Seriously, while I last read it in high school, from what I remember it was basically just a very old Gary Stu power fantasy: dude is this amazing super powerful hero with zero flaws who goes around killing monsters and is beloved by everyone, in the end he dies after nobly fighting the most powerful monster and is mourned by everyone forever. Not that kids shouldn't read it or wouldn't enjoy it (shit 10 year old me would've probably liked it since I had a shitton of Mary Sues at the time, though I probably would've preferred Beowulf being female since most of my Sues then were), just that I wouldn't exactly call it a particularly complicated or nuanced story and hating on shit like the ST but recommending Beowulf is more than a tad hypocritical.

One interesting thing that Beowulf does show is that Mary Sues have been around for a long-ass time, and the desire people have to create them is universal. I highly doubt I was the only 10 year old who created a small army of them, and I think if kids want to create their own Sues, let them go nuts. Most eventually mature out of it with age and eventually learn how to create more complex characters. Not everyone does (Stephanie Meyers sure didn't, not that that stopped her Suefic from making her rich), but most do.

I guess where I'm getting with this is while I think Beowulf is simplistic and low-brow, there isn't necessarily anything wrong with kids consuming media that is and that kids creating their own stories, even cringey Mary Sue power fantasies, is something that should be encouraged.

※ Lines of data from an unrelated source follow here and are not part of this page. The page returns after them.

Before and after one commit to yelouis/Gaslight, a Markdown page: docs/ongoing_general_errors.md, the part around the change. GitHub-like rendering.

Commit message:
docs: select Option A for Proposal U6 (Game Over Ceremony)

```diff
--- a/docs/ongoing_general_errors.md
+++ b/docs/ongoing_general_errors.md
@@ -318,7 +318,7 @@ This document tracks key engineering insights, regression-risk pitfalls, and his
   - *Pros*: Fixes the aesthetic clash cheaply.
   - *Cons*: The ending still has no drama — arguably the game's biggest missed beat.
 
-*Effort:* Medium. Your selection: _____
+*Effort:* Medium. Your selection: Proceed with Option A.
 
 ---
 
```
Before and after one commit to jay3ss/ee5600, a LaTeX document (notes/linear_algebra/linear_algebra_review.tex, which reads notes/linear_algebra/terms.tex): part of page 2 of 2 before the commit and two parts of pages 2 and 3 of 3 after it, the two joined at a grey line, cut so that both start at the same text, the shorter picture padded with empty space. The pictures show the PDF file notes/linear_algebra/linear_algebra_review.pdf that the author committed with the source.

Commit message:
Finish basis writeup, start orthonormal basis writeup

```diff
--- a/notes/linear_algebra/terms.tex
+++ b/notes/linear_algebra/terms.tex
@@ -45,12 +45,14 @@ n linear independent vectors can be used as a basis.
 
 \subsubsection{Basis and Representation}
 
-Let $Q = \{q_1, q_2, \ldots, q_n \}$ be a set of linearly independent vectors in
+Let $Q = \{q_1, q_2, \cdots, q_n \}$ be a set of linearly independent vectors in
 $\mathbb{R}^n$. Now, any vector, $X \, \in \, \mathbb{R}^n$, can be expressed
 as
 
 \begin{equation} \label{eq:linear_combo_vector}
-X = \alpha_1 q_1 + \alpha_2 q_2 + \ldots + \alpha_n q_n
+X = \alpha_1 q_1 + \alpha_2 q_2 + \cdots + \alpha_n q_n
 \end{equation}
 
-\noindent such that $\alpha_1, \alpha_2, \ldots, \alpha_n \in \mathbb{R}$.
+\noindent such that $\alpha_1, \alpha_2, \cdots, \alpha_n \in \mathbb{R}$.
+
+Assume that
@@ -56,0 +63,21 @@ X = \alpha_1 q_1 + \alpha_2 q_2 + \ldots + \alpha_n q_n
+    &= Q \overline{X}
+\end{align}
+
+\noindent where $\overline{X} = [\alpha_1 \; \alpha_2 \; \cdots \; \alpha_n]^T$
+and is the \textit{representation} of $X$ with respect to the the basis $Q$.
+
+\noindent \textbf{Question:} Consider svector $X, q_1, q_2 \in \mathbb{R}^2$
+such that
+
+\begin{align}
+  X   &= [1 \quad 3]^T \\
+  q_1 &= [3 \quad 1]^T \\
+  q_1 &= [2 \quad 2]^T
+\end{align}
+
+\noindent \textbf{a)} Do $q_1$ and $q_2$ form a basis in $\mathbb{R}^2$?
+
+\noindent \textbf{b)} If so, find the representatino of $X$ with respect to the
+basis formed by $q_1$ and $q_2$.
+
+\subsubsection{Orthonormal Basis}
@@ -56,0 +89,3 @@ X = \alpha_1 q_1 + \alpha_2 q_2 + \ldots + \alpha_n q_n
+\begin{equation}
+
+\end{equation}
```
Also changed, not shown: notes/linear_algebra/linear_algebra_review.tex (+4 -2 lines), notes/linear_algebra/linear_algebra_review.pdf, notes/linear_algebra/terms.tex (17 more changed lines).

No way 10 year old me would've read or enjoyed the bible though. I probably would've immediately chucked it at the face of whoever suggested it.